RECORDS SHOWN
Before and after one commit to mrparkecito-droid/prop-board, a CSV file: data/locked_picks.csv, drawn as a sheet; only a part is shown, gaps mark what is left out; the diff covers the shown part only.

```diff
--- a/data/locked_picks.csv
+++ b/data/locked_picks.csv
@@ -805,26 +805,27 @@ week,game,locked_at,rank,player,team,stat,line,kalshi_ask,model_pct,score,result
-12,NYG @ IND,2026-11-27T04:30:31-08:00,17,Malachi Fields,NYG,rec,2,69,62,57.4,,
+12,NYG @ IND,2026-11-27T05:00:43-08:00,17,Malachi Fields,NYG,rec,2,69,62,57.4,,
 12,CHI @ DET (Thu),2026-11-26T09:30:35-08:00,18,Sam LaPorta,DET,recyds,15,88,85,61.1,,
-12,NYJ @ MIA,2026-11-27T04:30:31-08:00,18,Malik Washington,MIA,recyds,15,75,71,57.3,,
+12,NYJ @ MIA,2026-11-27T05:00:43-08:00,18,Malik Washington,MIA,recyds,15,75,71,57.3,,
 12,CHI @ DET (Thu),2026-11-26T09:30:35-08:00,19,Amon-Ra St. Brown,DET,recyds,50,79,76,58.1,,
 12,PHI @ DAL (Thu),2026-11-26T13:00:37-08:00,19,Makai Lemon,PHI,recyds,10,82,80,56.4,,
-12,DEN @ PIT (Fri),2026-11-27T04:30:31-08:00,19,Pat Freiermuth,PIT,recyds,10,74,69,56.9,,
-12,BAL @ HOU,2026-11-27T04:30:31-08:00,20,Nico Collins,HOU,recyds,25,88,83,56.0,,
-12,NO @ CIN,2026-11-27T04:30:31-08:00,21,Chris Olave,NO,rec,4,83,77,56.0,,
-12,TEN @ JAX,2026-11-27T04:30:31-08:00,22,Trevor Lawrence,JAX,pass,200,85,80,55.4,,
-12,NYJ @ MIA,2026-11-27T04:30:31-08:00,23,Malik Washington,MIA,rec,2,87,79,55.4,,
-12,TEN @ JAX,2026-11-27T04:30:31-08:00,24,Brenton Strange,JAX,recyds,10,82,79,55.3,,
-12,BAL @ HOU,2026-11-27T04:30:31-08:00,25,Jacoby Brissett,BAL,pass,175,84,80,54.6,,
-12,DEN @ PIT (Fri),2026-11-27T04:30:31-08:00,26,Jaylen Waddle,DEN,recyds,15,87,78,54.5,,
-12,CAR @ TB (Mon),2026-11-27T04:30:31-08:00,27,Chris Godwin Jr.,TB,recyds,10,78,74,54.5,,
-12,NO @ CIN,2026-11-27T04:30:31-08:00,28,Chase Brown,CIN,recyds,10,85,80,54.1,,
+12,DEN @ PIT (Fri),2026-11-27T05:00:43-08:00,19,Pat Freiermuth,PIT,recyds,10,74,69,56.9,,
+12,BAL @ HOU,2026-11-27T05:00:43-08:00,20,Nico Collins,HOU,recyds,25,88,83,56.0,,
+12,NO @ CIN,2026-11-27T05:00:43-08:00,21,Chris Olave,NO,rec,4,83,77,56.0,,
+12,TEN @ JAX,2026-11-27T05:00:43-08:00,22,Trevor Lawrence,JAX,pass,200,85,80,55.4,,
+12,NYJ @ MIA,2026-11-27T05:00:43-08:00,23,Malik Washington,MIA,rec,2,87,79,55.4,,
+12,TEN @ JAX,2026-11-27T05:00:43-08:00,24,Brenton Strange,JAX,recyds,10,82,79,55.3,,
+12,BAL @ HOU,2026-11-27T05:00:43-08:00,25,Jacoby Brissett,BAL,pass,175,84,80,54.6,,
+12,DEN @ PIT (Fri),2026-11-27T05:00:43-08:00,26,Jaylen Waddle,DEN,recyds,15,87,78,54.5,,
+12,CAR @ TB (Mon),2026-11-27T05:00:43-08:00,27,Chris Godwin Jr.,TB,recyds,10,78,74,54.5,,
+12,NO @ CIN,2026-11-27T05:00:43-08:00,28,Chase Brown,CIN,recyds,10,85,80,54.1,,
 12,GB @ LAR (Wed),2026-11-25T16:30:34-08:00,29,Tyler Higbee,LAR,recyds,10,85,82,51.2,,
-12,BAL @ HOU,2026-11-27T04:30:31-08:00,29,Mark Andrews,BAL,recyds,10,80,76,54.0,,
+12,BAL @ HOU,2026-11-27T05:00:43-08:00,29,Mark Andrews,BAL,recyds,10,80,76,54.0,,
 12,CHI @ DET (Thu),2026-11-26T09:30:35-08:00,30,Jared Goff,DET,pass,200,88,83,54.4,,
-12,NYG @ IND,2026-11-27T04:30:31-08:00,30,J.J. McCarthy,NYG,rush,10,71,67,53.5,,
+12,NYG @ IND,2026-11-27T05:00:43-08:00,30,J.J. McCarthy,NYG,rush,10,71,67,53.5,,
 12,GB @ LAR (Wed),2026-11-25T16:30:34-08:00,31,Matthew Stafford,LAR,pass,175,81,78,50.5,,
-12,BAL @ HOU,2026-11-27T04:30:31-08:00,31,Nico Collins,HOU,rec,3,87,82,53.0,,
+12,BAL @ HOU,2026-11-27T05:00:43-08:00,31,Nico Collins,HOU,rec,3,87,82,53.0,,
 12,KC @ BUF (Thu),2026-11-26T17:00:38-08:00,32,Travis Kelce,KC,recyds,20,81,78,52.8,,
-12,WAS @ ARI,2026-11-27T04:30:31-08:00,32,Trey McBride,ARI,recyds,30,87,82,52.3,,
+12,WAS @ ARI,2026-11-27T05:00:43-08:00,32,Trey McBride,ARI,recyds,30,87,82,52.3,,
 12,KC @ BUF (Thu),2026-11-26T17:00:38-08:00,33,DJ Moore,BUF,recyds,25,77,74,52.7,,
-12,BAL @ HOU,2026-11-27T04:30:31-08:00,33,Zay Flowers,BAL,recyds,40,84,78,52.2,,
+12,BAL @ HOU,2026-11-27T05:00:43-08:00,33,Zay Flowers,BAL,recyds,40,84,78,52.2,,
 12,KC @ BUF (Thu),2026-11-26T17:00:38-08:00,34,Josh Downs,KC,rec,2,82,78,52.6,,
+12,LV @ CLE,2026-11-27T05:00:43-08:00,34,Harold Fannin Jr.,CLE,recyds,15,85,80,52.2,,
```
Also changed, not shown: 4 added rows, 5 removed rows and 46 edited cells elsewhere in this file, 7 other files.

EXERCISE INSTRUCTIONS
Everything in the listing must be reproduced exactly; please include every line.

YOUR SOLUTION
Before and after one commit to mrparkecito-droid/prop-board, a CSV file: data/locked_picks.csv, drawn as a sheet; only a part is shown, gaps mark what is left out; the diff covers the shown part only.

```diff
--- a/data/locked_picks.csv
+++ b/data/locked_picks.csv
@@ -805,26 +805,27 @@ week,game,locked_at,rank,player,team,stat,line,kalshi_ask,model_pct,score,result
-12,NYG @ IND,2026-11-27T04:30:31-08:00,17,Malachi Fields,NYG,rec,2,69,62,57.4,,
+12,NYG @ IND,2026-11-27T05:00:43-08:00,17,Malachi Fields,NYG,rec,2,69,62,57.4,,
 12,CHI @ DET (Thu),2026-11-26T09:30:35-08:00,18,Sam LaPorta,DET,recyds,15,88,85,61.1,,
-12,NYJ @ MIA,2026-11-27T04:30:31-08:00,18,Malik Washington,MIA,recyds,15,75,71,57.3,,
+12,NYJ @ MIA,2026-11-27T05:00:43-08:00,18,Malik Washington,MIA,recyds,15,75,71,57.3,,
 12,CHI @ DET (Thu),2026-11-26T09:30:35-08:00,19,Amon-Ra St. Brown,DET,recyds,50,79,76,58.1,,
 12,PHI @ DAL (Thu),2026-11-26T13:00:37-08:00,19,Makai Lemon,PHI,recyds,10,82,80,56.4,,
-12,DEN @ PIT (Fri),2026-11-27T04:30:31-08:00,19,Pat Freiermuth,PIT,recyds,10,74,69,56.9,,
-12,BAL @ HOU,2026-11-27T04:30:31-08:00,20,Nico Collins,HOU,recyds,25,88,83,56.0,,
-12,NO @ CIN,2026-11-27T04:30:31-08:00,21,Chris Olave,NO,rec,4,83,77,56.0,,
-12,TEN @ JAX,2026-11-27T04:30:31-08:00,22,Trevor Lawrence,JAX,pass,200,85,80,55.4,,
-12,NYJ @ MIA,2026-11-27T04:30:31-08:00,23,Malik Washington,MIA,rec,2,87,79,55.4,,
-12,TEN @ JAX,2026-11-27T04:30:31-08:00,24,Brenton Strange,JAX,recyds,10,82,79,55.3,,
-12,BAL @ HOU,2026-11-27T04:30:31-08:00,25,Jacoby Brissett,BAL,pass,175,84,80,54.6,,
-12,DEN @ PIT (Fri),2026-11-27T04:30:31-08:00,26,Jaylen Waddle,DEN,recyds,15,87,78,54.5,,
-12,CAR @ TB (Mon),2026-11-27T04:30:31-08:00,27,Chris Godwin Jr.,TB,recyds,10,78,74,54.5,,
-12,NO @ CIN,2026-11-27T04:30:31-08:00,28,Chase Brown,CIN,recyds,10,85,80,54.1,,
+12,DEN @ PIT (Fri),2026-11-27T05:00:43-08:00,19,Pat Freiermuth,PIT,recyds,10,74,69,56.9,,
+12,BAL @ HOU,2026-11-27T05:00:43-08:00,20,Nico Collins,HOU,recyds,25,88,83,56.0,,
+12,NO @ CIN,2026-11-27T05:00:43-08:00,21,Chris Olave,NO,rec,4,83,77,56.0,,
+12,TEN @ JAX,2026-11-27T05:00:43-08:00,22,Trevor Lawrence,JAX,pass,200,85,80,55.4,,
+12,NYJ @ MIA,2026-11-27T05:00:43-08:00,23,Malik Washington,MIA,rec,2,87,79,55.4,,
+12,TEN @ JAX,2026-11-27T05:00:43-08:00,24,Brenton Strange,JAX,recyds,10,82,79,55.3,,
+12,BAL @ HOU,2026-11-27T05:00:43-08:00,25,Jacoby Brissett,BAL,pass,175,84,80,54.6,,
+12,DEN @ PIT (Fri),2026-11-27T05:00:43-08:00,26,Jaylen Waddle,DEN,recyds,15,87,78,54.5,,
+12,CAR @ TB (Mon),2026-11-27T05:00:43-08:00,27,Chris Godwin Jr.,TB,recyds,10,78,74,54.5,,
+12,NO @ CIN,2026-11-27T05:00:43-08:00,28,Chase Brown,CIN,recyds,10,85,80,54.1,,
 12,GB @ LAR (Wed),2026-11-25T16:30:34-08:00,29,Tyler Higbee,LAR,recyds,10,85,82,51.2,,
-12,BAL @ HOU,2026-11-27T04:30:31-08:00,29,Mark Andrews,BAL,recyds,10,80,76,54.0,,
+12,BAL @ HOU,2026-11-27T05:00:43-08:00,29,Mark Andrews,BAL,recyds,10,80,76,54.0,,
 12,CHI @ DET (Thu),2026-11-26T09:30:35-08:00,30,Jared Goff,DET,pass,200,88,83,54.4,,
-12,NYG @ IND,2026-11-27T04:30:31-08:00,30,J.J. McCarthy,NYG,rush,10,71,67,53.5,,
+12,NYG @ IND,2026-11-27T05:00:43-08:00,30,J.J. McCarthy,NYG,rush,10,71,67,53.5,,
 12,GB @ LAR (Wed),2026-11-25T16:30:34-08:00,31,Matthew Stafford,LAR,pass,175,81,78,50.5,,
-12,BAL @ HOU,2026-11-27T04:30:31-08:00,31,Nico Collins,HOU,rec,3,87,82,53.0,,
+12,BAL @ HOU,2026-11-27T05:00:43-08:00,31,Nico Collins,HOU,rec,3,87,82,53.0,,
 12,KC @ BUF (Thu),2026-11-26T17:00:38-08:00,32,Travis Kelce,KC,recyds,20,81,78,52.8,,
-12,WAS @ ARI,2026-11-27T04:30:31-08:00,32,Trey McBride,ARI,recyds,30,87,82,52.3,,
+12,WAS @ ARI,2026-11-27T05:00:43-08:00,32,Trey McBride,ARI,recyds,30,87,82,52.3,,
 12,KC @ BUF (Thu),2026-11-26T17:00:38-08:00,33,DJ Moore,BUF,recyds,25,77,74,52.7,,
-12,BAL @ HOU,2026-11-27T04:30:31-08:00,33,Zay Flowers,BAL,recyds,40,84,78,52.2,,
+12,BAL @ HOU,2026-11-27T05:00:43-08:00,33,Zay Flowers,BAL,recyds,40,84,78,52.2,,
 12,KC @ BUF (Thu),2026-11-26T17:00:38-08:00,34,Josh Downs,KC,rec,2,82,78,52.6,,
+12,LV @ CLE,2026-11-27T05:00:43-08:00,34,Harold Fannin Jr.,CLE,recyds,15,85,80,52.2,,
```
Also changed, not shown: 4 added rows, 5 removed rows and 46 edited cells elsewhere in this file, 7 other files.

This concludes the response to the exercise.